◆ Work instruction
Down to the last line, write out the entries below exactly and omit all pictures.

◆ Data for processing
----------

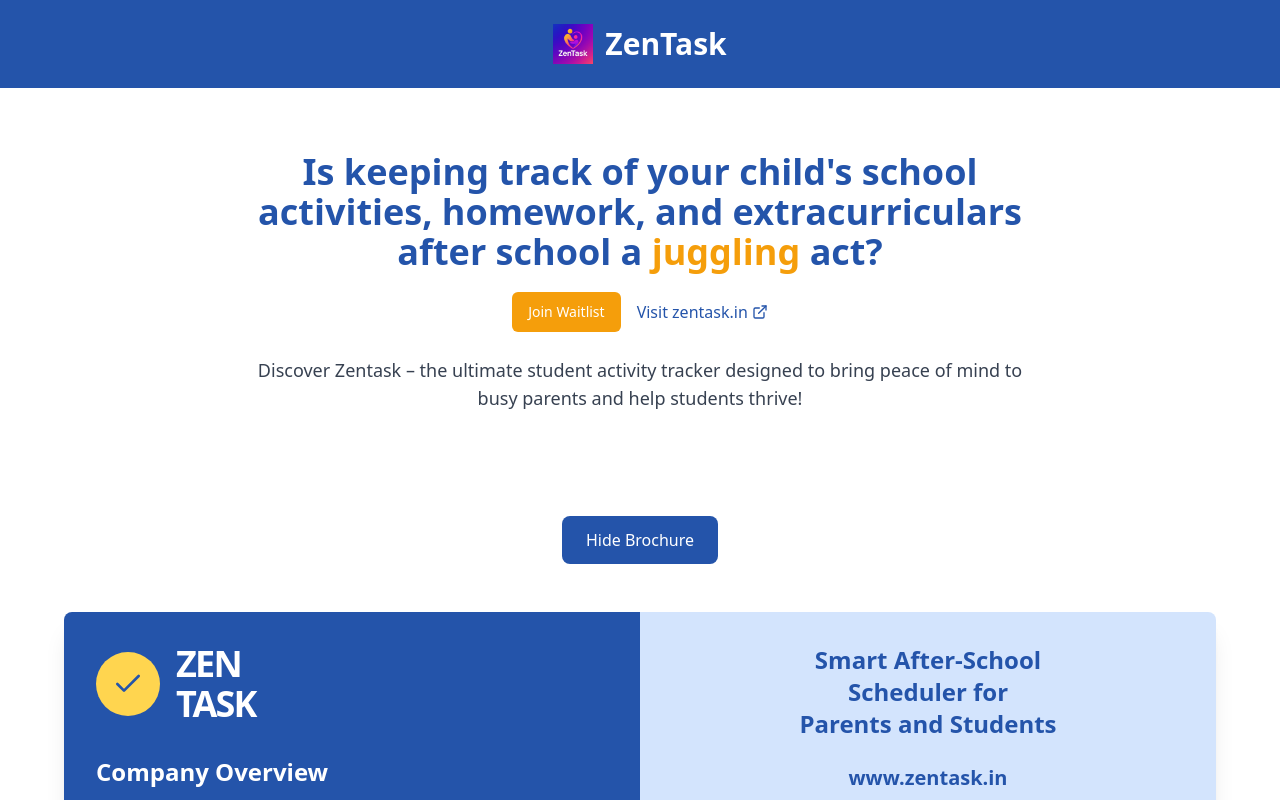
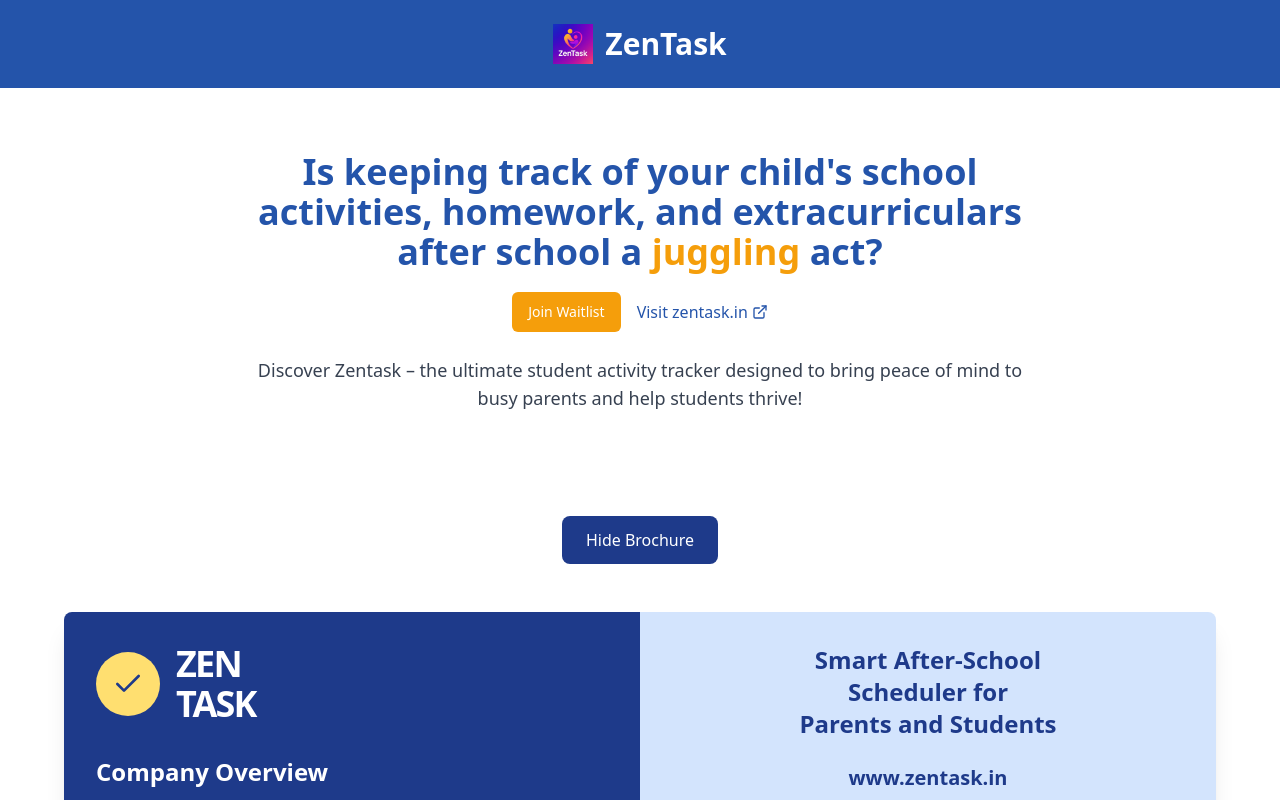
Before and after one commit to sailajad2025/click-survey-notify, a React (Vite) app: page / in a window 1280 px wide. Both pictures are taken after a click on the button "View ZenTask Brochure". Shown: the top 800 px of the page. Built offline with nearby package versions, Linux system fonts and the light colour scheme.

Commit message:
feat: Create brochure component
This commit introduces a new brochure component with the content from the attached image, using blue and yellow colors. It also includes a toggle button to show/hide the brochure on the homepage, and ensures no changes are made to the existing landing page.

```diff
--- a/src/components/home/Brochure.tsx
+++ b/src/components/home/Brochure.tsx
@@ -6,10 +6,10 @@ export const Brochure: React.FC = () => {
   return (
     <div className="flex flex-col md:flex-row overflow-hidden rounded-lg shadow-xl max-w-6xl mx-auto">
       {/* Left column */}
-      <div className="w-full md:w-1/2 bg-[#2454AA] text-white p-8">
+      <div className="w-full md:w-1/2 bg-[#1E3A8A] text-white p-8">
         <div className="flex items-center mb-8">
-          <div className="bg-[#FFD54F] rounded-full p-4 mr-4">
-            <Check className="h-8 w-8 text-[#2454AA]" />
+          <div className="bg-[#FFDF70] rounded-full p-4 mr-4">
+            <Check className="h-8 w-8 text-[#1E3A8A]" />
           </div>
           <div className="text-4xl font-bold tracking-tighter">
             ZEN<br />TASK
@@ -70,10 +70,10 @@ export const Brochure: React.FC = () => {
       <div className="w-full md:w-1/2">
         {/* Top section - light blue */}
         <div className="bg-[#D3E4FD] p-8">
-          <h2 className="text-2xl font-bold text-[#2454AA] mb-4 text-center">
+          <h2 className="text-2xl font-bold text-[#1E3A8A] mb-4 text-center">
             Smart After-School<br />Scheduler for<br />Parents and Students
           </h2>
-          <p className="text-center text-[#2454AA] font-bold text-xl mt-6">
+          <p className="text-center text-[#1E3A8A] font-bold text-xl mt-6">
             <a href="https://www.zentask.in" className="hover:underline">
               www.zentask.in
             </a>
@@ -82,8 +82,8 @@ export const Brochure: React.FC = () => {
 
         {/* Middle section - light yellow */}
         <div className="bg-[#FFF8E6] p-8">
-          <h2 className="text-2xl font-bold text-[#2454AA] mb-4">Target Users</h2>
-          <ul className="list-none space-y-3 mb-6 text-[#2454AA]">
+          <h2 className="text-2xl font-bold text-[#1E3A8A] mb-4">Target Users</h2>
+          <ul className="list-none space-y-3 mb-6 text-[#1E3A8A]">
             <li className="flex">
               <span className="mr-2">•</span>
               <span>Parents of children aged 6-16</span>
@@ -98,8 +98,8 @@ export const Brochure: React.FC = () => {
             </li>
           </ul>
 
-          <h2 className="text-2xl font-bold text-[#2454AA] mt-6 mb-4">Current Stage</h2>
-          <ul className="list-none space-y-3 text-[#2454AA]">
+          <h2 className="text-2xl font-bold text-[#1E3A8A] mt-6 mb-4">Current Stage</h2>
+          <ul className="list-none space-y-3 text-[#1E3A8A]">
             <li className="flex">
               <span className="mr-2">•</span>
               <span>Product in development (early prototype)</span>
@@ -115,22 +115,22 @@ export const Brochure: React.FC = () => {
             </li>
             <li className="flex">
               <span className="mr-2">•</span>
-              <span>Location Hyderabad, India</span>
+              <span>Location: Hyderabad, India</span>
             </li>
           </ul>
         </div>
 
         {/* Bottom sections */}
         <div className="grid grid-cols-1 md:grid-cols-2">
-          <div className="bg-[#2454AA] p-8 text-white">
+          <div className="bg-[#1E3A8A] p-8 text-white">
             <h2 className="text-2xl font-bold mb-4">Business Model</h2>
             <p>
               ZenTask will operate on a premium subscription model
             </p>
           </div>
           <div className="bg-[#D3E4FD] p-8">
-            <h2 className="text-2xl font-bold mb-4 text-[#2454AA]">Contact</h2>
-            <p className="text-[#2454AA]">
+            <h2 className="text-2xl font-bold mb-4 text-[#1E3A8A]">Contact</h2>
+            <p className="text-[#1E3A8A]">
               <a href="mailto:sailajad@zentask.in" className="hover:underline block mb-2">
                 sailajad@zentask.in
               </a>
--- a/src/pages/Index.tsx
+++ b/src/pages/Index.tsx
@@ -81,7 +81,7 @@ const Index = () => {
         <div className="container mx-auto px-4 py-4 text-center">
           <button
             onClick={toggleBrochure}
-            className="bg-[#2454AA] hover:bg-[#1a3d7c] text-white px-6 py-3 rounded-lg font-medium"
+            className="bg-[#1E3A8A] hover:bg-[#152C69] text-white px-6 py-3 rounded-lg font-medium"
           >
             {showBrochure ? "Hide Brochure" : "View ZenTask Brochure"}
           </button>
@@ -100,7 +100,7 @@ const Index = () => {
         <section className="py-16 bg-[#FFF8E6]">
           <div className="container mx-auto px-4 text-center">
             <div className="text-center max-w-3xl mx-auto mb-10">
-              <h2 className="text-3xl md:text-4xl font-bold mb-6 text-[#2454AA]">
+              <h2 className="text-3xl md:text-4xl font-bold mb-6 text-[#1E3A8A]">
                 Unlock Your Child's Potential with ZenTask:
               </h2>
             </div>
@@ -110,7 +110,7 @@ const Index = () => {
         </section>
 
         {/* Ready to Experience Section */}
-        <section className="py-16 bg-[#2454AA]">
+        <section className="py-16 bg-[#1E3A8A]">
           <WaitlistForm
             email=""
             setEmail={() => {}}
```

----------

◆ Solution to this task
Before and after one commit to sailajad2025/click-survey-notify, a React (Vite) app: page / in a window 1280 px wide. Both pictures are taken after a click on the button "View ZenTask Brochure". Shown: the top 800 px of the page. Built offline with nearby package versions, Linux system fonts and the light colour scheme.

Commit message:
feat: Create brochure component
This commit introduces a new brochure component with the content from the attached image, using blue and yellow colors. It also includes a toggle button to show/hide the brochure on the homepage, and ensures no changes are made to the existing landing page.

```diff
--- a/src/components/home/Brochure.tsx
+++ b/src/components/home/Brochure.tsx
@@ -6,10 +6,10 @@ export const Brochure: React.FC = () => {
   return (
     <div className="flex flex-col md:flex-row overflow-hidden rounded-lg shadow-xl max-w-6xl mx-auto">
       {/* Left column */}
-      <div className="w-full md:w-1/2 bg-[#2454AA] text-white p-8">
+      <div className="w-full md:w-1/2 bg-[#1E3A8A] text-white p-8">
         <div className="flex items-center mb-8">
-          <div className="bg-[#FFD54F] rounded-full p-4 mr-4">
-            <Check className="h-8 w-8 text-[#2454AA]" />
+          <div className="bg-[#FFDF70] rounded-full p-4 mr-4">
+            <Check className="h-8 w-8 text-[#1E3A8A]" />
           </div>
           <div className="text-4xl font-bold tracking-tighter">
             ZEN<br />TASK
@@ -70,10 +70,10 @@ export const Brochure: React.FC = () => {
       <div className="w-full md:w-1/2">
         {/* Top section - light blue */}
         <div className="bg-[#D3E4FD] p-8">
-          <h2 className="text-2xl font-bold text-[#2454AA] mb-4 text-center">
+          <h2 className="text-2xl font-bold text-[#1E3A8A] mb-4 text-center">
             Smart After-School<br />Scheduler for<br />Parents and Students
           </h2>
-          <p className="text-center text-[#2454AA] font-bold text-xl mt-6">
+          <p className="text-center text-[#1E3A8A] font-bold text-xl mt-6">
             <a href="https://www.zentask.in" className="hover:underline">
               www.zentask.in
             </a>
@@ -82,8 +82,8 @@ export const Brochure: React.FC = () => {
 
         {/* Middle section - light yellow */}
         <div className="bg-[#FFF8E6] p-8">
-          <h2 className="text-2xl font-bold text-[#2454AA] mb-4">Target Users</h2>
-          <ul className="list-none space-y-3 mb-6 text-[#2454AA]">
+          <h2 className="text-2xl font-bold text-[#1E3A8A] mb-4">Target Users</h2>
+          <ul className="list-none space-y-3 mb-6 text-[#1E3A8A]">
             <li className="flex">
               <span className="mr-2">•</span>
               <span>Parents of children aged 6-16</span>
@@ -98,8 +98,8 @@ export const Brochure: React.FC = () => {
             </li>
           </ul>
 
-          <h2 className="text-2xl font-bold text-[#2454AA] mt-6 mb-4">Current Stage</h2>
-          <ul className="list-none space-y-3 text-[#2454AA]">
+          <h2 className="text-2xl font-bold text-[#1E3A8A] mt-6 mb-4">Current Stage</h2>
+          <ul className="list-none space-y-3 text-[#1E3A8A]">
             <li className="flex">
               <span className="mr-2">•</span>
               <span>Product in development (early prototype)</span>
@@ -115,22 +115,22 @@ export const Brochure: React.FC = () => {
             </li>
             <li className="flex">
               <span className="mr-2">•</span>
-              <span>Location Hyderabad, India</span>
+              <span>Location: Hyderabad, India</span>
             </li>
           </ul>
         </div>
 
         {/* Bottom sections */}
         <div className="grid grid-cols-1 md:grid-cols-2">
-          <div className="bg-[#2454AA] p-8 text-white">
+          <div className="bg-[#1E3A8A] p-8 text-white">
             <h2 className="text-2xl font-bold mb-4">Business Model</h2>
             <p>
               ZenTask will operate on a premium subscription model
             </p>
           </div>
           <div className="bg-[#D3E4FD] p-8">
-            <h2 className="text-2xl font-bold mb-4 text-[#2454AA]">Contact</h2>
-            <p className="text-[#2454AA]">
+            <h2 className="text-2xl font-bold mb-4 text-[#1E3A8A]">Contact</h2>
+            <p className="text-[#1E3A8A]">
               <a href="mailto:sailajad@zentask.in" className="hover:underline block mb-2">
                 sailajad@zentask.in
               </a>
--- a/src/pages/Index.tsx
+++ b/src/pages/Index.tsx
@@ -81,7 +81,7 @@ const Index = () => {
         <div className="container mx-auto px-4 py-4 text-center">
           <button
             onClick={toggleBrochure}
-            className="bg-[#2454AA] hover:bg-[#1a3d7c] text-white px-6 py-3 rounded-lg font-medium"
+            className="bg-[#1E3A8A] hover:bg-[#152C69] text-white px-6 py-3 rounded-lg font-medium"
           >
             {showBrochure ? "Hide Brochure" : "View ZenTask Brochure"}
           </button>
@@ -100,7 +100,7 @@ const Index = () => {
         <section className="py-16 bg-[#FFF8E6]">
           <div className="container mx-auto px-4 text-center">
             <div className="text-center max-w-3xl mx-auto mb-10">
-              <h2 className="text-3xl md:text-4xl font-bold mb-6 text-[#2454AA]">
+              <h2 className="text-3xl md:text-4xl font-bold mb-6 text-[#1E3A8A]">
                 Unlock Your Child's Potential with ZenTask:
               </h2>
             </div>
@@ -110,7 +110,7 @@ const Index = () => {
         </section>
 
         {/* Ready to Experience Section */}
-        <section className="py-16 bg-[#2454AA]">
+        <section className="py-16 bg-[#1E3A8A]">
           <WaitlistForm
             email=""
             setEmail={() => {}}
```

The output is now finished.